"In 2007, ODM was like a river which carried with it bad trash which must be weeded out now," said.

He said Balala did not consult the Coast region when he joined the alliance supporting the KKK (Kalenjin, Kikuyu, Kamba) alliance.

Why spare them?

The Coast leaders expressed disappointment with Raila’s decision to forgive the rebel ministers.

ODM chairman Henry Kosgey, Higher Education Minister Sally Kosgey and Bett admitted eviction of settlers in the Mau forest had been mishandled.
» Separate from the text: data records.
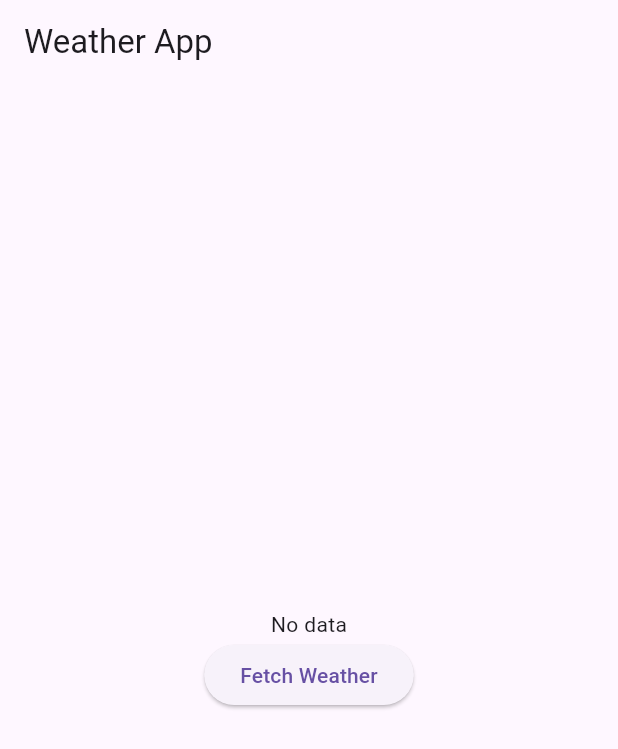
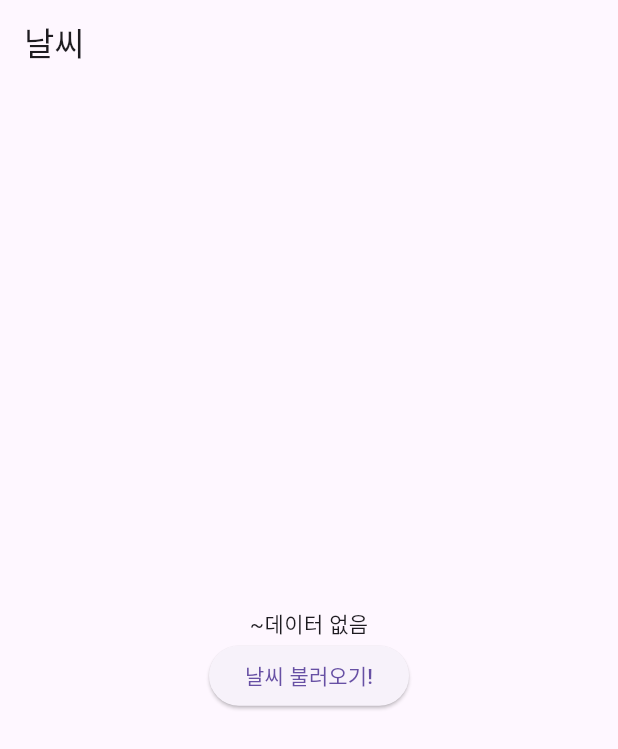
Before and after one commit to lejuho/2024-1-Mobile-study, a Flutter app: the screen it shows after launch, on a phone screen of 412 x 824 dp. Shown: the top 749 px of the screen. Run offline on Flutter 3.47's test engine with Material 3 defaults, Android fonts, the light colour scheme and no system bars; our stand-ins replace dio, pretty_dio_logger, retrofit; generated files the repository leaves out were written again.

Commit message:
텍스트 한글화

```diff
--- a/Week7/flutterproject/lib/main.dart
+++ b/Week7/flutterproject/lib/main.dart
@@ -35,7 +35,7 @@ class _MyAppState extends State<MyApp> {
         weatherData = data;
       });
     } catch (e) {
-      print("Error: $e");
+      print("에러: $e");
     }
   }
 
@@ -44,23 +44,23 @@ class _MyAppState extends State<MyApp> {
     return MaterialApp(
       home: Scaffold(
         appBar: AppBar(
-          title: Text("Weather App"),
+          title: Text("날씨"),
         ),
         body: Center(
           child: Column(
             mainAxisAlignment: MainAxisAlignment.center,
             children: [
               if (weatherData != null) ...[
-                Text("Temperature: ${weatherData!.main.temp}"),
-                Text("Humidity: ${weatherData!.main.humidity}"),
-                Text("Pressure: ${weatherData!.main.pressure}"),
-                Text("Wind Speed: ${weatherData!.wind.speed}"),
+                Text("기온: ${weatherData!.main.temp}"),
+                Text("습도: ${weatherData!.main.humidity}"),
+                Text("기압: ${weatherData!.main.pressure}"),
+                Text("풍속: ${weatherData!.wind.speed}"),
               ] else ...[
-                Text("No data"),
+                Text("~데이터 없음"),
               ],
               ElevatedButton(
                 onPressed: fetchData,
-                child: Text("Fetch Weather"),
+                child: Text("날씨 불러오기!"),
               ),
             ],
           ),
```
However, they said the Government has began addressing the issue and it should not be used to break up ODM.

The three ministers from Rift Valley assured party supporters that ODM was intact in the region despite the rebels attacking the party leader.

"The rebels have a secret agenda and they are using the Mau evictions as a scapegoat," said Kosgey.

Nominated MP Musa Sirma insisted ODM in Rift Valley was still intact and there was no cause for alarm.

Raila said there was no guarantee that he would become the party’s presidential candidate in 2012 and urged those eyeing the top seat not to run away for fear of being blocked.

"We will conduct a free and fair presidential nomination at Kasarani and whoever becomes the party candidate will get my vote," Raila said.

He asked rebels not to break the party because of petty differences and fear of being denied a chance to run for the presidency.

On the Harmonised Draft Constitution, Raila insisted the Kadhi’s courts was not a contentious issue and urged Christians accept them.

The PM warned the National Environment Management Authority (Nema) against harassing religious leaders over the noise pollution rule.

On executive power, Raila urged Kenyans not to accept an imperial presidency, saying concentration of power witnessed in the current Constitution has encouraged dictatorship and corruption.